“Since the end of the last century,” Walter Benjamin wrote, “philosophy has made a series of attempts to lay hold of the ‘true’ experience as opposed to the kind that manifests itself in the standardized, denatured life of the civilized masses. It is customary to classify these efforts under the heading of a philosophy of life. Towering above this literature is Henri Bergson’s early monumental work Matter and Memory.”
Along with Husserl’s Ideas and Heidegger’s Being and Time, Bergson’s work represents one of the great twentieth-century investigations into perception and memory, movement and time, matter and mind. Arguably Bergson’s most significant book, Matter and Memory is essential to an understanding of his philosophy and its legacy.
This new edition includes an annotated bibliography prepared by Bruno Paradis.

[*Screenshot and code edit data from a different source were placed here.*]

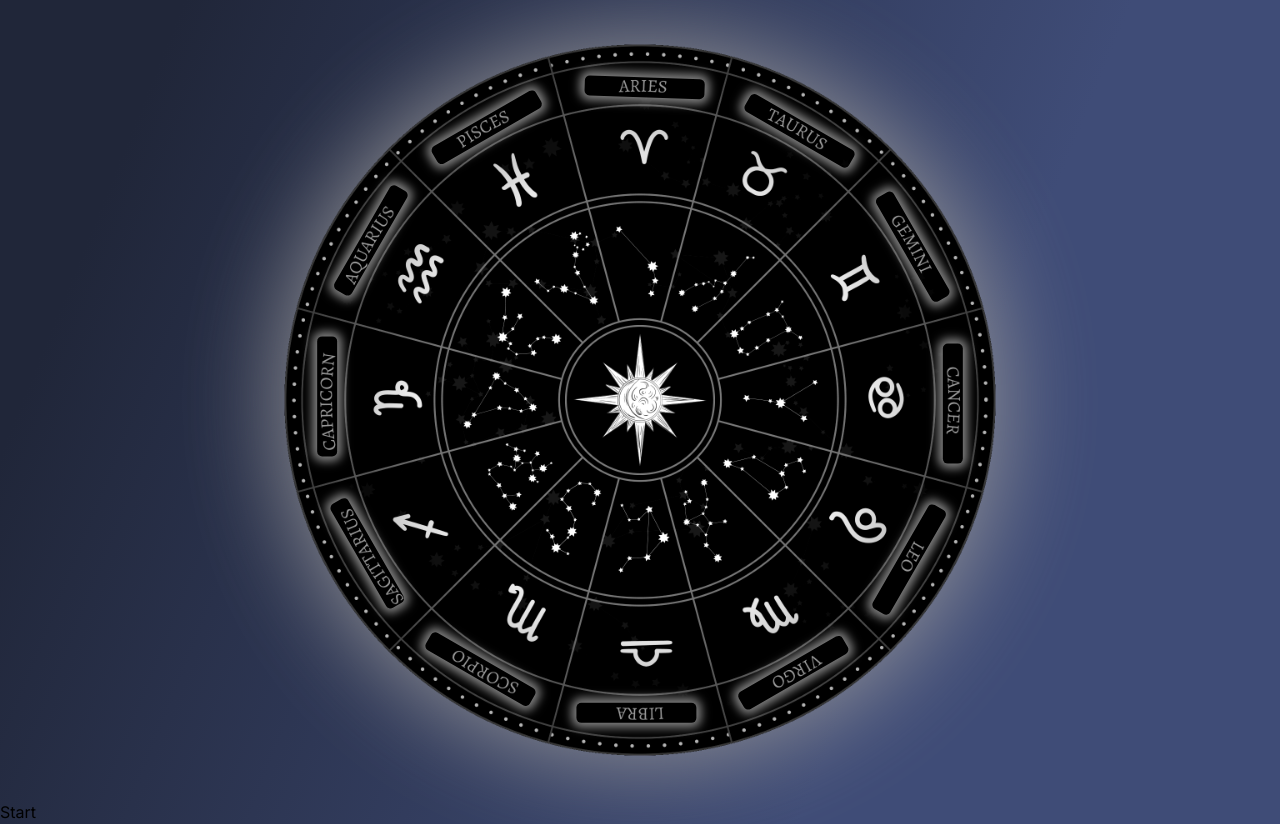
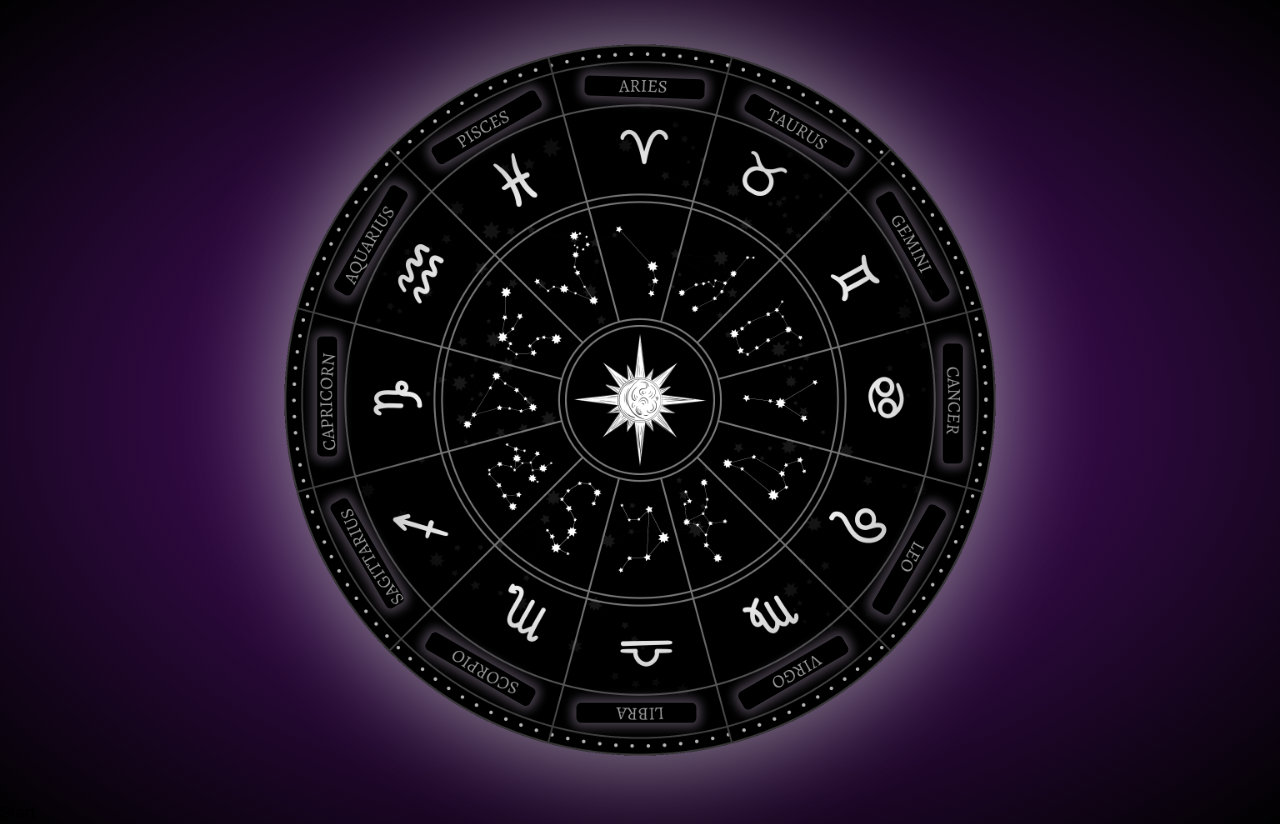
Before and after one commit to vinparwes/da395a-g21-project, a Next.js app: page / in a window 1280 px wide. Built offline with nearby package versions, Linux system fonts and the light colour scheme; no server answers.

Commit message:
changed gradient and box-shadow
Co-Authored-By: simonejonsson <128476989+simonejonsson@users.noreply.github.com>

```diff
--- a/src/app/components/LandingPage/OverlayPicker.css
+++ b/src/app/components/LandingPage/OverlayPicker.css
@@ -34,7 +34,7 @@
 }
 
 .starsign {
-  box-shadow: 0 0 10px 5px rgba(255, 255, 255, 0.5);
+  box-shadow: 0 0 10px 5px #433b47;
   padding: 5px 10px;
   border-radius: 5px;
   width: 30%;
@@ -46,7 +46,7 @@
 }
 
 .starsign:hover {
-  box-shadow: 0 0 10px 5px rgb(255, 255, 255);
+  box-shadow: 0 0 10px 5px rgb(158, 125, 177);
 }
 
 .slice-1 {
--- a/src/app/components/LandingPage/OverlayPicker.tsx
+++ b/src/app/components/LandingPage/OverlayPicker.tsx
@@ -1,6 +1,6 @@
 /* eslint-disable @next/next/no-img-element */
+import "./OverlayPicker.css";
 import React from "react";
-import "./OverlayPicker.css";
 
 export default function OverlayPicker() {
   const signs = [
@@ -15,6 +15,7 @@ export default function OverlayPicker() {
   }
 
 
+
   return (
       <div className="pie-chart">
           <img src="/birth-chart.png" alt="Background Image" className="background-image" />
--- a/src/app/globals.css
+++ b/src/app/globals.css
@@ -17,10 +17,11 @@
 }
 
 body {
-  background: linear-gradient(
-    112.1deg,
-    rgb(32, 38, 57) 11.4%,
-    rgb(63, 76, 119) 70.2%
-  );
+  /*
+* Created with https://www.css-gradient.com
+* Gradient link: https://www.css-gradient.com/?c1=5d1280&c2=010101&gt=r&gd=dcc
+*/
+background: #5D1280;
+background: radial-gradient(at center, #5D1280, #010101);
   filter: drop-shadow(0px 0px 50px rgb(153, 152, 154));
 }
```
Lines whose indentation alone changed are shown as unchanged.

“It would greatly distort Bergson to minimize the amazing description of perceived being given in Matter and Memory. Never before had anyone thus described the brute being of the perceived world. In unveiling it along with nascent duration, Bergson rediscovers in the heart of man a pre-Socratic and ‘prehuman’ sense of the world.” — Maurice Merleau-Ponty